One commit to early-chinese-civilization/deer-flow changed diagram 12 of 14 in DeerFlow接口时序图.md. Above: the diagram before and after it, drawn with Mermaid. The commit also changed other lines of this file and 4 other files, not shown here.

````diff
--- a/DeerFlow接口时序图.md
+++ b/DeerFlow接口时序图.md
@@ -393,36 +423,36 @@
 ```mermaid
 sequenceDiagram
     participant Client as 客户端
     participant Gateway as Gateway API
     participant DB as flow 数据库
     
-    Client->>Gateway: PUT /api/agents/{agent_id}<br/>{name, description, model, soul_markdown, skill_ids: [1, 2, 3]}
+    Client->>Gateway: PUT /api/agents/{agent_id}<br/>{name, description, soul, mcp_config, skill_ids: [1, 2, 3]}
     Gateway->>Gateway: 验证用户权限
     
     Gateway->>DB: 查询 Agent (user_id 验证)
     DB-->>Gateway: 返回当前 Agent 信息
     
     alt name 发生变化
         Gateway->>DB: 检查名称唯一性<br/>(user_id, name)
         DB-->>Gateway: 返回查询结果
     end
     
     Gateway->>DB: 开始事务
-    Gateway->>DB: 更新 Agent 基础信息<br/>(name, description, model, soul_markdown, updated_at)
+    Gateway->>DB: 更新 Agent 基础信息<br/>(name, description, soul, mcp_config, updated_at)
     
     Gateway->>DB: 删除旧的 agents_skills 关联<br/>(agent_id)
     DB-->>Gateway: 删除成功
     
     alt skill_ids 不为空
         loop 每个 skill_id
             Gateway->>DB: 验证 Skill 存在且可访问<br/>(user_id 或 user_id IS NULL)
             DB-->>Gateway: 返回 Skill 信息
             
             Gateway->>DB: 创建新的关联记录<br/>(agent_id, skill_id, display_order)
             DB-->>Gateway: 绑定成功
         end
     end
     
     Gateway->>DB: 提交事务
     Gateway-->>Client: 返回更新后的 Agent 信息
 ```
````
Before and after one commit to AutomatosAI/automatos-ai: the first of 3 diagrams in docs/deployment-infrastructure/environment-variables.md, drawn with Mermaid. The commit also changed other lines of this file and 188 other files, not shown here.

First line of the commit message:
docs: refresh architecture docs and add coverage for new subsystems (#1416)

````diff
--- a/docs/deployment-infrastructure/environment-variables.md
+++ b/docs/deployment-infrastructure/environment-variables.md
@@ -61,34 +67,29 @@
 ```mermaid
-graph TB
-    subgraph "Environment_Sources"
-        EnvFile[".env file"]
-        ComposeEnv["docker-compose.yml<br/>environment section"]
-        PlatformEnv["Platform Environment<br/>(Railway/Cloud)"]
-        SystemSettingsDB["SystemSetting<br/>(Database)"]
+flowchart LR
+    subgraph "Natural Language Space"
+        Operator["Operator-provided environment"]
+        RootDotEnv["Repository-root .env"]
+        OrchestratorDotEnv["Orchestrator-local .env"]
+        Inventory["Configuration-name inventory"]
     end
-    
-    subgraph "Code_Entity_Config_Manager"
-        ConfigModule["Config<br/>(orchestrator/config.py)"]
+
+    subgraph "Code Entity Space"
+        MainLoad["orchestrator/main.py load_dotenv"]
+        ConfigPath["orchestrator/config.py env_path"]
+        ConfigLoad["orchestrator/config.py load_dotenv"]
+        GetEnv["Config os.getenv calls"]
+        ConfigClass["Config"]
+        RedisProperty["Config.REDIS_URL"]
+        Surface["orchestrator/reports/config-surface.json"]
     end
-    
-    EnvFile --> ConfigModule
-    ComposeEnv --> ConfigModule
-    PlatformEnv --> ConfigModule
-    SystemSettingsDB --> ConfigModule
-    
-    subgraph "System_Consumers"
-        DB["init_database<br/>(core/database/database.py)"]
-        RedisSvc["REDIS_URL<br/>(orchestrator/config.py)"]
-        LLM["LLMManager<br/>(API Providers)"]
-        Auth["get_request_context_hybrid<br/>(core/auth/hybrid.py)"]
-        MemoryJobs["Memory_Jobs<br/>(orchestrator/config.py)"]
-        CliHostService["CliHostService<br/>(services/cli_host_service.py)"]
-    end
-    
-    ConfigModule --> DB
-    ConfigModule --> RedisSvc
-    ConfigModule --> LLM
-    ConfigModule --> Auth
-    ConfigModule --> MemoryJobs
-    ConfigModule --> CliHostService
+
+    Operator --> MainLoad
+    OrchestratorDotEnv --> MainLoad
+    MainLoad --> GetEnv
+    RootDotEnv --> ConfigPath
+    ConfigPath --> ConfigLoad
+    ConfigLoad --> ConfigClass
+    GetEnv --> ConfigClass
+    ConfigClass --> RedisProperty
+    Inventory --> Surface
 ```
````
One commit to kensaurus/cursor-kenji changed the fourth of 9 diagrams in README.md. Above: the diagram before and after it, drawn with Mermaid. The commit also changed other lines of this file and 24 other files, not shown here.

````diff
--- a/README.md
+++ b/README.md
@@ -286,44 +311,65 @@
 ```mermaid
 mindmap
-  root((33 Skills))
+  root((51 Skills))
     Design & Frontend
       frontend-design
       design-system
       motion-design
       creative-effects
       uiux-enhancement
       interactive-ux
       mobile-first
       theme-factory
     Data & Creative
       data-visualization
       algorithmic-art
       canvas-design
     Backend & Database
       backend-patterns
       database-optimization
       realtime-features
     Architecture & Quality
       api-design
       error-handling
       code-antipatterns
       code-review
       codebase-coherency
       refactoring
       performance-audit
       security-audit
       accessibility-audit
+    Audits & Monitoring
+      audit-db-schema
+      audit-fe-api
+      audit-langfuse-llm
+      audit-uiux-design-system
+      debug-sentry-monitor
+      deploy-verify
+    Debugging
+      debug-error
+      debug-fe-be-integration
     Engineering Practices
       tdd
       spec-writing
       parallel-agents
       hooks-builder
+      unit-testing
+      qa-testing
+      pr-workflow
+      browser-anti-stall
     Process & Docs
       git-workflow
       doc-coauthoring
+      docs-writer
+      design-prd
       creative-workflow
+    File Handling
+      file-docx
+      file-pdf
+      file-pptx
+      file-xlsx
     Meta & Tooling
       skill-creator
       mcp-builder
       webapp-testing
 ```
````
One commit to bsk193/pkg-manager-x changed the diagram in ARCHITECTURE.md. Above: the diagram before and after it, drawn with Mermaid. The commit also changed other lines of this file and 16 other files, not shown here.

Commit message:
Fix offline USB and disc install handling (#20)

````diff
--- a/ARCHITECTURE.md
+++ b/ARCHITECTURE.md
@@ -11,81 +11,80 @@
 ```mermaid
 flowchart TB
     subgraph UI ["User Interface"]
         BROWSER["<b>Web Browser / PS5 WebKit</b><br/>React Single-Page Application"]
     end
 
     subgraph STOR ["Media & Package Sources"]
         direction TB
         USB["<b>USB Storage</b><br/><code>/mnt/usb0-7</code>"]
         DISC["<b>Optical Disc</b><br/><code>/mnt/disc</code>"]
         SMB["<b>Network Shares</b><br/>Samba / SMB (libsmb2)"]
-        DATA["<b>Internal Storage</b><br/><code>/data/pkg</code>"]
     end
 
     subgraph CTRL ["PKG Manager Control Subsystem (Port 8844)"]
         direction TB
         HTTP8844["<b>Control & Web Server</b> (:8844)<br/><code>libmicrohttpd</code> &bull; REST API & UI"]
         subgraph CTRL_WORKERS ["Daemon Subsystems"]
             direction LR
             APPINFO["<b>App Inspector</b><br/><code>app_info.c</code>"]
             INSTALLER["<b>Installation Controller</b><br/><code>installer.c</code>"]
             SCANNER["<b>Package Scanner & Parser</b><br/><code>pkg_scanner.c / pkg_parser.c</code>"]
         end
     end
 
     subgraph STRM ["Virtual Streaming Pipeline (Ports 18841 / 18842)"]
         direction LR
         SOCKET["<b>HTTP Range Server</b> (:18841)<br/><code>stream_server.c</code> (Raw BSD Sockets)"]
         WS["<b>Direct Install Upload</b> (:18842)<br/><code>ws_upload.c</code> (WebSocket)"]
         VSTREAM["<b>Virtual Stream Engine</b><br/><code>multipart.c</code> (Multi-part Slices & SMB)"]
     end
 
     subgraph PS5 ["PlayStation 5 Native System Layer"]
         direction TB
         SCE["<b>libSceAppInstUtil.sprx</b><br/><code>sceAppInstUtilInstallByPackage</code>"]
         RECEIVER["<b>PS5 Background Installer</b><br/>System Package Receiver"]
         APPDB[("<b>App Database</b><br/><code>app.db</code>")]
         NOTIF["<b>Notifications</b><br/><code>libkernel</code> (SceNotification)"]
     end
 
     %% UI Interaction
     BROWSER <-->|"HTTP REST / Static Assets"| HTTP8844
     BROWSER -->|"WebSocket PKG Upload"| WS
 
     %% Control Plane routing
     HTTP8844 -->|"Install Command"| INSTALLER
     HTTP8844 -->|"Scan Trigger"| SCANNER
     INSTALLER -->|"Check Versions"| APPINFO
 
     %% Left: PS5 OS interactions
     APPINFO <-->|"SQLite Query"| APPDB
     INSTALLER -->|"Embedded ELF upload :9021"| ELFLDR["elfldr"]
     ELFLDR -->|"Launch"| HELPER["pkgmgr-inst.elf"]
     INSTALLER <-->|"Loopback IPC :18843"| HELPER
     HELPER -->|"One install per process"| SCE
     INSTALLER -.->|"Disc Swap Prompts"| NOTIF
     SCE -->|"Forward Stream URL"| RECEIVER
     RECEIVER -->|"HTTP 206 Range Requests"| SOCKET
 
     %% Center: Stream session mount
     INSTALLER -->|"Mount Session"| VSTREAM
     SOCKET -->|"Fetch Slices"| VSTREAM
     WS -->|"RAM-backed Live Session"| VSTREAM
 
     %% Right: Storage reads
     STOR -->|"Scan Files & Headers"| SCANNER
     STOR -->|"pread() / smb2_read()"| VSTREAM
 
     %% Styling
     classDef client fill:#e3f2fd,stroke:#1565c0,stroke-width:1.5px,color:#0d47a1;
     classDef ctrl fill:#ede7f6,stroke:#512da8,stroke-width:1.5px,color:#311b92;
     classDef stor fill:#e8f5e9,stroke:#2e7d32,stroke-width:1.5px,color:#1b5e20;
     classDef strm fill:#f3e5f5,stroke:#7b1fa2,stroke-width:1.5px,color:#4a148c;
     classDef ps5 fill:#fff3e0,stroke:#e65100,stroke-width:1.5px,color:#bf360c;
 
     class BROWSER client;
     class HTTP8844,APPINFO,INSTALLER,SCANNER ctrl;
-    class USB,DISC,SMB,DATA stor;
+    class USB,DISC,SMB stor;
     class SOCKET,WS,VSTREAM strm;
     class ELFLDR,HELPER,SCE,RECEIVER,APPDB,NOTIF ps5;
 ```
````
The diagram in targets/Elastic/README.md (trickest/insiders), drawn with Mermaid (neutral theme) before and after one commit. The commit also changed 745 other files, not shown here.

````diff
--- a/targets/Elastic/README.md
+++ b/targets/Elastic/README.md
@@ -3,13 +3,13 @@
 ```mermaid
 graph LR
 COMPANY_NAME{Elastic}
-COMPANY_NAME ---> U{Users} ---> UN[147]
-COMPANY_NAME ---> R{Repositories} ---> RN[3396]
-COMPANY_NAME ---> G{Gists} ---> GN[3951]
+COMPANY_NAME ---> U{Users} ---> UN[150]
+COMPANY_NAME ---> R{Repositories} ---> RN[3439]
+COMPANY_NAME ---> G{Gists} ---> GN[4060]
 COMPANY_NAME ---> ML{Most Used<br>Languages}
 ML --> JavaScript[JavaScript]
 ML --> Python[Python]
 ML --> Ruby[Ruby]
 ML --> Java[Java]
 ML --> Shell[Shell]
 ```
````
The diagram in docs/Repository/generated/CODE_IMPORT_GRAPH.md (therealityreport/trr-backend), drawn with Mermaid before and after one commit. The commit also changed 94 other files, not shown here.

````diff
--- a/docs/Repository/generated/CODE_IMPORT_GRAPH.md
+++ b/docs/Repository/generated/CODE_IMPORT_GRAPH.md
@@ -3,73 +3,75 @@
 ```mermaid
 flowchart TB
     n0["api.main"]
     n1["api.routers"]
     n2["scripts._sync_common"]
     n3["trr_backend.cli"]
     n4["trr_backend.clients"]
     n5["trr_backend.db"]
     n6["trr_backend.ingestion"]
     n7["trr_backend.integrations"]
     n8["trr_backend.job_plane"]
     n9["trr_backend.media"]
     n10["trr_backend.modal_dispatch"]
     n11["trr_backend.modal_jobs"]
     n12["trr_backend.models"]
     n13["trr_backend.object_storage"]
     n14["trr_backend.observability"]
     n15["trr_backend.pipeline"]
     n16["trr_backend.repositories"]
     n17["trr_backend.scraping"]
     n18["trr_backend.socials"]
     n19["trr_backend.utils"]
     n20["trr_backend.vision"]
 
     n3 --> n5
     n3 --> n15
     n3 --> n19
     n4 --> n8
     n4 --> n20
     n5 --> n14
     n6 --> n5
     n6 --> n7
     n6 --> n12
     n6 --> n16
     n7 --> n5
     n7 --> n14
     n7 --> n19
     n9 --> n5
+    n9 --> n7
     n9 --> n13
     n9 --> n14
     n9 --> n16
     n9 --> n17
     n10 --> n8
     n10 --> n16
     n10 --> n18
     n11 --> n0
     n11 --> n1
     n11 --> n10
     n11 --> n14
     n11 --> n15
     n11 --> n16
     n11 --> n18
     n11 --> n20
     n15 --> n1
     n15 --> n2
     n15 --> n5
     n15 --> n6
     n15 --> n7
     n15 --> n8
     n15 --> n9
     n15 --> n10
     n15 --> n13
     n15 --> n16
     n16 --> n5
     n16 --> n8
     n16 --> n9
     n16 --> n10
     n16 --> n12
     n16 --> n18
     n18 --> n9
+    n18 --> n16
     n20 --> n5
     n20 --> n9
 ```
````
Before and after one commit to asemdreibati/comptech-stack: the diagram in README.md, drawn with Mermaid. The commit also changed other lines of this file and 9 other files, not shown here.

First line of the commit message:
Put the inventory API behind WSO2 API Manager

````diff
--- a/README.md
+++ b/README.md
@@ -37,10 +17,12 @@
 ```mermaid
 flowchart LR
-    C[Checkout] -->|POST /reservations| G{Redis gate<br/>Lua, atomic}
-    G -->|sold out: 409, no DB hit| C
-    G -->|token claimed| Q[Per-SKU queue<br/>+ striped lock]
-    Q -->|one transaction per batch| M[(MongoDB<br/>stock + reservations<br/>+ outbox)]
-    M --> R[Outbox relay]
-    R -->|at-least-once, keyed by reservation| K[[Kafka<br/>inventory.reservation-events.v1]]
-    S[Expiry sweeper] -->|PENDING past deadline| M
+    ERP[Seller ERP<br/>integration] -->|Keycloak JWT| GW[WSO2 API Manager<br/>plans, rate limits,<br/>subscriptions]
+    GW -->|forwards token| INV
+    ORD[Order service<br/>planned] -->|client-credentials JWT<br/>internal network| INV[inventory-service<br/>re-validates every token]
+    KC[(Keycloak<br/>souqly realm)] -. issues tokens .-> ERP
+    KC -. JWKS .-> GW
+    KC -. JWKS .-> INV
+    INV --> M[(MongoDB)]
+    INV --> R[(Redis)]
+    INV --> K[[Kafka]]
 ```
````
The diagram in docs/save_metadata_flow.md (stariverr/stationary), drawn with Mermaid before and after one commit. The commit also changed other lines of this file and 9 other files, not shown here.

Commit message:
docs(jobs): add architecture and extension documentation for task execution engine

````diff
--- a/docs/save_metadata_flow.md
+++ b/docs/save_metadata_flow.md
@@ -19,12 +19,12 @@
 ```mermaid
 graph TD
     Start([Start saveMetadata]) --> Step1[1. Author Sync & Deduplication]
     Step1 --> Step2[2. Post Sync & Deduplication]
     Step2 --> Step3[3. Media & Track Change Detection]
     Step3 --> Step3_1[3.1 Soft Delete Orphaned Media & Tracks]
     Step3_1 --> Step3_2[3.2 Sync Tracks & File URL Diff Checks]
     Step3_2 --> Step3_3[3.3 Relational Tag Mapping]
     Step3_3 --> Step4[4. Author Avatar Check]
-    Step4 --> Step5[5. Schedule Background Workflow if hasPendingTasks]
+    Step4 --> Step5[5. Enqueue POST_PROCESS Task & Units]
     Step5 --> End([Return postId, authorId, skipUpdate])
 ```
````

**THE TASK**:
What are the lines above that hold the string "README"? Copy them.

**OUTPUT BELOW**:
One commit to kensaurus/cursor-kenji changed the fourth of 9 diagrams in README.md. Above: the diagram before and after it, drawn with Mermaid. The commit also changed other lines of this file and 24 other files, not shown here.
--- a/README.md
+++ b/README.md
The diagram in targets/Elastic/README.md (trickest/insiders), drawn with Mermaid (neutral theme) before and after one commit. The commit also changed 745 other files, not shown here.
--- a/targets/Elastic/README.md
+++ b/targets/Elastic/README.md
Before and after one commit to asemdreibati/comptech-stack: the diagram in README.md, drawn with Mermaid. The commit also changed other lines of this file and 9 other files, not shown here.
--- a/README.md
+++ b/README.md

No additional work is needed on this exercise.